* **Exercise prompt**
Where a line below contains "actionenv", count it. Reply with the total only.

* **Records for the exercise**
────────────────

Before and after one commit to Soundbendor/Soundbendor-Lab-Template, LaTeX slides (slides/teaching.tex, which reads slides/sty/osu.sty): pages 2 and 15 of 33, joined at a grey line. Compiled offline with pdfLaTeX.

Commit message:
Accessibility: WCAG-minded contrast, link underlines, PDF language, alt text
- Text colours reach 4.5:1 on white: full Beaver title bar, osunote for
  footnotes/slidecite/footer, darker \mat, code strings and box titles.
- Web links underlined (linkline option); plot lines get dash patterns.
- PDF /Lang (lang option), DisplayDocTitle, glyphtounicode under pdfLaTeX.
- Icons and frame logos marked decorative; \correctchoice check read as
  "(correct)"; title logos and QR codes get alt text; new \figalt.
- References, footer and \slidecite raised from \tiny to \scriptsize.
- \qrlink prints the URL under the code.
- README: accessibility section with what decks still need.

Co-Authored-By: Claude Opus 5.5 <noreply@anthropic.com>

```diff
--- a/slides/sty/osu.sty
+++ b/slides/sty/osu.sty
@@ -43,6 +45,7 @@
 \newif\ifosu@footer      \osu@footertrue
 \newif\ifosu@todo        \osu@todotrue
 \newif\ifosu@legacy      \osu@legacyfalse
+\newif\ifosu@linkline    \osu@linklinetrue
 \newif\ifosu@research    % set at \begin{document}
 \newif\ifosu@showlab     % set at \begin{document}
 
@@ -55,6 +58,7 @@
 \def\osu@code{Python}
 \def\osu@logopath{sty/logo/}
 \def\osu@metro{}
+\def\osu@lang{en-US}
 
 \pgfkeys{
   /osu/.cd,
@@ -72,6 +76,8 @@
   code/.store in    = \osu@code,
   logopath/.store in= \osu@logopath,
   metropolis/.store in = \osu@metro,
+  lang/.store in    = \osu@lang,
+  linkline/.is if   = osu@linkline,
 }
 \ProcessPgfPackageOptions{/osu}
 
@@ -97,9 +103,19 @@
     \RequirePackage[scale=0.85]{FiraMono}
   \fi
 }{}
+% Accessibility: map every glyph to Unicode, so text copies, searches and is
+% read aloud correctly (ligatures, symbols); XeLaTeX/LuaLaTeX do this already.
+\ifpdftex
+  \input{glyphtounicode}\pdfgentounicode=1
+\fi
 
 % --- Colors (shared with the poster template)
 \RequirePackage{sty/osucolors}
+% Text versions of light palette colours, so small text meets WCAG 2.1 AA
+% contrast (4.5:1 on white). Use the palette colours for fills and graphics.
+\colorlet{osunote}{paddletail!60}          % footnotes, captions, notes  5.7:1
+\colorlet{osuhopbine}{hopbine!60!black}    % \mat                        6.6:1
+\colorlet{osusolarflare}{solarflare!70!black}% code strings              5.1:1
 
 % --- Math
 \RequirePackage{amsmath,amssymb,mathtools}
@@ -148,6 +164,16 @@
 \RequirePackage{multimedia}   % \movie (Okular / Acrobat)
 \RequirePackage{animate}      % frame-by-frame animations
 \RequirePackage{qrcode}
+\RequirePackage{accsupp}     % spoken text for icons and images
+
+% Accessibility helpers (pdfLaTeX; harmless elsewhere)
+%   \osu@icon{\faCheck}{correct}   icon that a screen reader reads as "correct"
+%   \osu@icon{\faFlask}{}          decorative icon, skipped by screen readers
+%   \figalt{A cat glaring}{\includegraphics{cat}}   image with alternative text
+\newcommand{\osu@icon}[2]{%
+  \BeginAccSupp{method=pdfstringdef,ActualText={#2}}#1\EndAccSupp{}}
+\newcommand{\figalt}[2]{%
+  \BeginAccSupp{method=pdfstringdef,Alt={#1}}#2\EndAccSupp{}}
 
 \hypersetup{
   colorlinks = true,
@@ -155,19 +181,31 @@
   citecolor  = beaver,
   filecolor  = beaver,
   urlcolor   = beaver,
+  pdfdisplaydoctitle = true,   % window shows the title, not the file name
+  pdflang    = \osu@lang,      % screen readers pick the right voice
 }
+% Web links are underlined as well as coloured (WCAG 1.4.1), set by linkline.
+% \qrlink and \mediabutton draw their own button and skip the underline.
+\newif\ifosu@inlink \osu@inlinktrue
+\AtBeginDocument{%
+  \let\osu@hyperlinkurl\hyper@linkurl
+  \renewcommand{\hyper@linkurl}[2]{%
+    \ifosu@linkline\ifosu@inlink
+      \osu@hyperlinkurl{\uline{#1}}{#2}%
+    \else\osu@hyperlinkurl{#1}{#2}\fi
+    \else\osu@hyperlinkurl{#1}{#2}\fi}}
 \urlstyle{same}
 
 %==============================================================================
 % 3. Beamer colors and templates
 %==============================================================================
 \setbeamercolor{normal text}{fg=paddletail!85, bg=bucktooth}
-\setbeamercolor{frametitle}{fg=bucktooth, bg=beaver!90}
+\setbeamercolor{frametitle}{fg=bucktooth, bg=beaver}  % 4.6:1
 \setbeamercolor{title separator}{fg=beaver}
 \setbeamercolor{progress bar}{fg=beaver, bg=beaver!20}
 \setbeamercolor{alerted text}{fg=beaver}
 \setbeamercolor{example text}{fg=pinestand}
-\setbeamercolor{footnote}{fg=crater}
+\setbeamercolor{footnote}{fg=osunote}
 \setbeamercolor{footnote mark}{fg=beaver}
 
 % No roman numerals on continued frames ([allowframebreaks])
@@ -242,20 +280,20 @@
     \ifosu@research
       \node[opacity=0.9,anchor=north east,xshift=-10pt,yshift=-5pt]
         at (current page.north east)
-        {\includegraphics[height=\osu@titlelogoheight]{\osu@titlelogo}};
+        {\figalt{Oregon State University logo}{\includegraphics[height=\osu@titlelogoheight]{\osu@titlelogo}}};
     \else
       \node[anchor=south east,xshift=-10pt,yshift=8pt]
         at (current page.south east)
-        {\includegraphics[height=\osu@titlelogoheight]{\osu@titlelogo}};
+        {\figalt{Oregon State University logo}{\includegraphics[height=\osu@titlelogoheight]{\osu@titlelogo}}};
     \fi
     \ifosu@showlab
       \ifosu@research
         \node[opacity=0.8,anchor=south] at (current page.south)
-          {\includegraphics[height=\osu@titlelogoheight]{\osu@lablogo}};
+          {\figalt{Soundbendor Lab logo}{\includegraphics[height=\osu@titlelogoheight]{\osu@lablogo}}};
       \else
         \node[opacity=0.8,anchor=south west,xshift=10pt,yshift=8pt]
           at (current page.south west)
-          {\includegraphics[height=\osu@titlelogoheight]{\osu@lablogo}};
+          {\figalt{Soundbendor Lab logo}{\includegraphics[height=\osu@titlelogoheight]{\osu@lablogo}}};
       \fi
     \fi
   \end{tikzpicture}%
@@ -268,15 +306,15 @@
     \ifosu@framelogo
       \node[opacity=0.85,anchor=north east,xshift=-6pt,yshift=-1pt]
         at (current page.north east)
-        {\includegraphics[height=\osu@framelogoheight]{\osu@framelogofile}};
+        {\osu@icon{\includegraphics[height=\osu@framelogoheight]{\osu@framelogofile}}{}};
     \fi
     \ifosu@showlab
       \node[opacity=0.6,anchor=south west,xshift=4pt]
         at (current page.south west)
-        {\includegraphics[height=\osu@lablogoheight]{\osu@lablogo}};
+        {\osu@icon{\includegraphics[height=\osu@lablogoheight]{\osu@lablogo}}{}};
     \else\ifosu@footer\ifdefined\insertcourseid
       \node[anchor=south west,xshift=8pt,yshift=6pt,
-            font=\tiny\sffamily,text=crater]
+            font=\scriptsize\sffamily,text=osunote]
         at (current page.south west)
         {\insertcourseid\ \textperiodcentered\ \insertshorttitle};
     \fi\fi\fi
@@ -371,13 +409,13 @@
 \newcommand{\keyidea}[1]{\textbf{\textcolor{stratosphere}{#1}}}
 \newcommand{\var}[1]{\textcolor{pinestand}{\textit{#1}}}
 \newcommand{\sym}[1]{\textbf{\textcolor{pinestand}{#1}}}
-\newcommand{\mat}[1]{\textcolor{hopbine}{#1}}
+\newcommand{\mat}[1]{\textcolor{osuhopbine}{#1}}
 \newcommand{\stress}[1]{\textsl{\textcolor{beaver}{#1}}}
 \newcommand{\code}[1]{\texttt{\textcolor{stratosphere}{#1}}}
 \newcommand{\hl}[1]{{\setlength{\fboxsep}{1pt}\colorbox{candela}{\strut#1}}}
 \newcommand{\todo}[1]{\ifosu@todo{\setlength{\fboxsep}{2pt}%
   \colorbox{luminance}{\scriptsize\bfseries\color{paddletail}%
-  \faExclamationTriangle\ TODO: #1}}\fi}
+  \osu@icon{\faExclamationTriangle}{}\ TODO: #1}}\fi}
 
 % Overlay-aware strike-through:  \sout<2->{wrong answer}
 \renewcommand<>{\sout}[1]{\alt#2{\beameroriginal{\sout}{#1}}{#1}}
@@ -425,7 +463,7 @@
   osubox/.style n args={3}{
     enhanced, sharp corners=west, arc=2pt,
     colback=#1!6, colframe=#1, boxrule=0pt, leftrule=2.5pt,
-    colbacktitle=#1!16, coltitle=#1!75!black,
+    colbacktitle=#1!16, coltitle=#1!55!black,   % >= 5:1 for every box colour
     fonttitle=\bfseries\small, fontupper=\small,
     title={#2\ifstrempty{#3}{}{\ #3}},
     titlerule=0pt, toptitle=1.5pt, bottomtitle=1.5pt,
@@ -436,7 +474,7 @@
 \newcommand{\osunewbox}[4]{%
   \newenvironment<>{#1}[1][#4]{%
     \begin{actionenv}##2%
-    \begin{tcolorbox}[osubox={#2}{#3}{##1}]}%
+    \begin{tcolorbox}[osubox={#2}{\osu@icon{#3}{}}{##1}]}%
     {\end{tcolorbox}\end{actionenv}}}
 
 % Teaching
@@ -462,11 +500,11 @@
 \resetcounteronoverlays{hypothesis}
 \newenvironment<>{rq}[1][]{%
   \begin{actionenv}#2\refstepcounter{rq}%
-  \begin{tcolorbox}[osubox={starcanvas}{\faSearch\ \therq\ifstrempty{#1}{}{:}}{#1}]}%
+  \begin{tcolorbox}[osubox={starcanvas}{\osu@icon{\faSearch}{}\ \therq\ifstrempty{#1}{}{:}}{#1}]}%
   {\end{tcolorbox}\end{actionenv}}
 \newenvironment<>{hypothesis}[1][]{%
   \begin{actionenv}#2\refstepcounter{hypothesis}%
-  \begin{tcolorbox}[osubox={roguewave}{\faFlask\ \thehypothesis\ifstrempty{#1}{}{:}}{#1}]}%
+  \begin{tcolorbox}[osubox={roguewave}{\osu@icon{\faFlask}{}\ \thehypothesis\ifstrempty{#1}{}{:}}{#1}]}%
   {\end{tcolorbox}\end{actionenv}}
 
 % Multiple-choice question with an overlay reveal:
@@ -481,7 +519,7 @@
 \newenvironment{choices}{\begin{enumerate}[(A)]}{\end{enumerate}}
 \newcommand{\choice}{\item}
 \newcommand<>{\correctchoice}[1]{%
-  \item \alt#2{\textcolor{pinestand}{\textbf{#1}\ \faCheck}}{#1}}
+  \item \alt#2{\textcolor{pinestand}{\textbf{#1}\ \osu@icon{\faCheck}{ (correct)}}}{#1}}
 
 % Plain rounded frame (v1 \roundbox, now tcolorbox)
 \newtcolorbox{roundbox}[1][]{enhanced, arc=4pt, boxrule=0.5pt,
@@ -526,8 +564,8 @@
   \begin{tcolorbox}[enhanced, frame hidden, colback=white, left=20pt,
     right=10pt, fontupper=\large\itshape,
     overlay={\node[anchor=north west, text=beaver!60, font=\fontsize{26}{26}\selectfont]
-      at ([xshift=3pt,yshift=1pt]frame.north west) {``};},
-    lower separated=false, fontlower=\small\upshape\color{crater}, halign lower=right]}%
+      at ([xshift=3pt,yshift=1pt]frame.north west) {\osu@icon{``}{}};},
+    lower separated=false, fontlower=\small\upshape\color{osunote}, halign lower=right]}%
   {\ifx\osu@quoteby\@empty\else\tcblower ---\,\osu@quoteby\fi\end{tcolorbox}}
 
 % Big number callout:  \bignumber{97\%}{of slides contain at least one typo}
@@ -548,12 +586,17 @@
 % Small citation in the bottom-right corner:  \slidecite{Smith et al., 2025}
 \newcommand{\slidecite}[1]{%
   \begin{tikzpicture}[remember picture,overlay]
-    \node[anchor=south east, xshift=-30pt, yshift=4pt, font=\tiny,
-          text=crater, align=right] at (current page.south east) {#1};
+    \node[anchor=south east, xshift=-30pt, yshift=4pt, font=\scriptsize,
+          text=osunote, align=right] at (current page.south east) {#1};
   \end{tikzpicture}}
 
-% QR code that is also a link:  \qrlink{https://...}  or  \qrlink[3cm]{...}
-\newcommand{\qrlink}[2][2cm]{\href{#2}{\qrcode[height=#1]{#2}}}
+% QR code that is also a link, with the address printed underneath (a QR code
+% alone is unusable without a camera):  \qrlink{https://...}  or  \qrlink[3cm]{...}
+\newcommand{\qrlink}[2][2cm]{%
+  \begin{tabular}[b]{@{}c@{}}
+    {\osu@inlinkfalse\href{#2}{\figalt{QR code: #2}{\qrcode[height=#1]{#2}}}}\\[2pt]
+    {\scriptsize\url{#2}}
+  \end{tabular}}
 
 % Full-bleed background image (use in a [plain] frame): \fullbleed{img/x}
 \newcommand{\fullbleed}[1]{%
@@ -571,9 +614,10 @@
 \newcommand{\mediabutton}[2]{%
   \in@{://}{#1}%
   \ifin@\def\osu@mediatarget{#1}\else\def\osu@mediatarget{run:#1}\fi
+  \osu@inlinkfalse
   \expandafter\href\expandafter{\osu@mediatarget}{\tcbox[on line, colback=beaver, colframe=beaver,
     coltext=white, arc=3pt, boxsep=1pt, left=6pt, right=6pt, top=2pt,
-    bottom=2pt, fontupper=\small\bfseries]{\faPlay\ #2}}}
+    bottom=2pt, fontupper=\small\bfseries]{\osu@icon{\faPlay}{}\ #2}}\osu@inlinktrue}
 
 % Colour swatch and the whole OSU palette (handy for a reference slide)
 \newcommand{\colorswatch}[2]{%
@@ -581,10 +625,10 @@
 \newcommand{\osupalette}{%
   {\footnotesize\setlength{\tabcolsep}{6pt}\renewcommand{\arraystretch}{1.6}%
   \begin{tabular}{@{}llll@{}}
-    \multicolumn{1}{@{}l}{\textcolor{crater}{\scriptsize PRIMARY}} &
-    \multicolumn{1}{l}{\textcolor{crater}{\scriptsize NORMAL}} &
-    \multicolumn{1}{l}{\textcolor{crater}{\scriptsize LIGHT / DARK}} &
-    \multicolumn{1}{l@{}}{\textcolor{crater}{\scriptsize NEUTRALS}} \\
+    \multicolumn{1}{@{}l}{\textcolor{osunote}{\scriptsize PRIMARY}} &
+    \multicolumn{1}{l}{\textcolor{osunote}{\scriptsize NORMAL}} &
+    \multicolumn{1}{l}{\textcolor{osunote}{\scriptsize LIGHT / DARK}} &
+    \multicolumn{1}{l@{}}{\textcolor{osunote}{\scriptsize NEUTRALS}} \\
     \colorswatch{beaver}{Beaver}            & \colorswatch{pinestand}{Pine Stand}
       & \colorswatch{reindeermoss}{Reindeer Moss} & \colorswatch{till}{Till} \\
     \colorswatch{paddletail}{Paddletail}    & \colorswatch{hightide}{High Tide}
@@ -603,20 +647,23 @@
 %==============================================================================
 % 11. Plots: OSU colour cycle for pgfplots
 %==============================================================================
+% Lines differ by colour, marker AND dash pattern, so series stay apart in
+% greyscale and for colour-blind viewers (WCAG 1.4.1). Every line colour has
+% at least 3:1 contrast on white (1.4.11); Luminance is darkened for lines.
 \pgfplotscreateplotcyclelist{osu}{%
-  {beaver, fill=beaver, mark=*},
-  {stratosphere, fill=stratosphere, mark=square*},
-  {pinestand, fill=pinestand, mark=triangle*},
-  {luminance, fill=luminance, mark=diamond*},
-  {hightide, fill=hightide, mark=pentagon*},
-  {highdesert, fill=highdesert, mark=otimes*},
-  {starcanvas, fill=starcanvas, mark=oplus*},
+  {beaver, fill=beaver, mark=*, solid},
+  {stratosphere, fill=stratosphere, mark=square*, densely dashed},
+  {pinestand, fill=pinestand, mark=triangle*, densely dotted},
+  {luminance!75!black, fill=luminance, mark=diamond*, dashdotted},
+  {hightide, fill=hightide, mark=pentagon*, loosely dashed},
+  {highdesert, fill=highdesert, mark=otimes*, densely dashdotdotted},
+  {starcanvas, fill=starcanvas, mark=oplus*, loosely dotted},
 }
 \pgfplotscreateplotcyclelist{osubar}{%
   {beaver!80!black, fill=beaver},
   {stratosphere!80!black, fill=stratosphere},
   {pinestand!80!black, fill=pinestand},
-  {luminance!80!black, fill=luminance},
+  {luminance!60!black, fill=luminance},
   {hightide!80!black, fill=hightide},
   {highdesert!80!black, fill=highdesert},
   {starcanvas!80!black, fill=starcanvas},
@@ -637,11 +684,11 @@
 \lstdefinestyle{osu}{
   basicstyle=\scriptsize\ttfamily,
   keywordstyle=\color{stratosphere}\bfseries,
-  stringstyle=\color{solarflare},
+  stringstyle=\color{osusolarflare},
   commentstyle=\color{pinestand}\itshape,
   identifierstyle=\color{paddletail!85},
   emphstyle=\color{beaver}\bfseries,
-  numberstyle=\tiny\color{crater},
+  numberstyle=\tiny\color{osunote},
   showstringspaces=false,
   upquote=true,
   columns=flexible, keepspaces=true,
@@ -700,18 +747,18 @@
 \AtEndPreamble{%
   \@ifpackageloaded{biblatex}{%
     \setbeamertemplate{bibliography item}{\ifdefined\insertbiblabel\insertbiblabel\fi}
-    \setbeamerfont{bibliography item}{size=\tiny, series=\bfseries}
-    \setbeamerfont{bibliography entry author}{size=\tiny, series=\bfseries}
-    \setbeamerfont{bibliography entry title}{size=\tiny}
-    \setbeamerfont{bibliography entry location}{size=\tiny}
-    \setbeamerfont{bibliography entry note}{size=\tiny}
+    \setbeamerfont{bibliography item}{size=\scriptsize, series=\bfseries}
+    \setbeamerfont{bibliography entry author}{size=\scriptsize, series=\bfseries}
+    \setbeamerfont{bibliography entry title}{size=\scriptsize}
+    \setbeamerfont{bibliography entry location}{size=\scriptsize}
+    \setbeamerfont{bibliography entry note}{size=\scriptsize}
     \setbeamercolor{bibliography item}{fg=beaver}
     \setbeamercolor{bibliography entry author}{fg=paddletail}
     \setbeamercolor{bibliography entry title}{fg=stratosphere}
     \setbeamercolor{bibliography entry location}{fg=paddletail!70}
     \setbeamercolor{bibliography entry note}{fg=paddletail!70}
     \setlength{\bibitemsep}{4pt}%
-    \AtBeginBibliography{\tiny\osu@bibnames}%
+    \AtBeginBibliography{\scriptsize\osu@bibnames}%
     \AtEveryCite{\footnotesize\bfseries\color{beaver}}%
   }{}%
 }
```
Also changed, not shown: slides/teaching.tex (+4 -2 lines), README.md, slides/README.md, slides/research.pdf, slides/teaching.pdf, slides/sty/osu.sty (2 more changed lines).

────────────────

* **Final answer**
6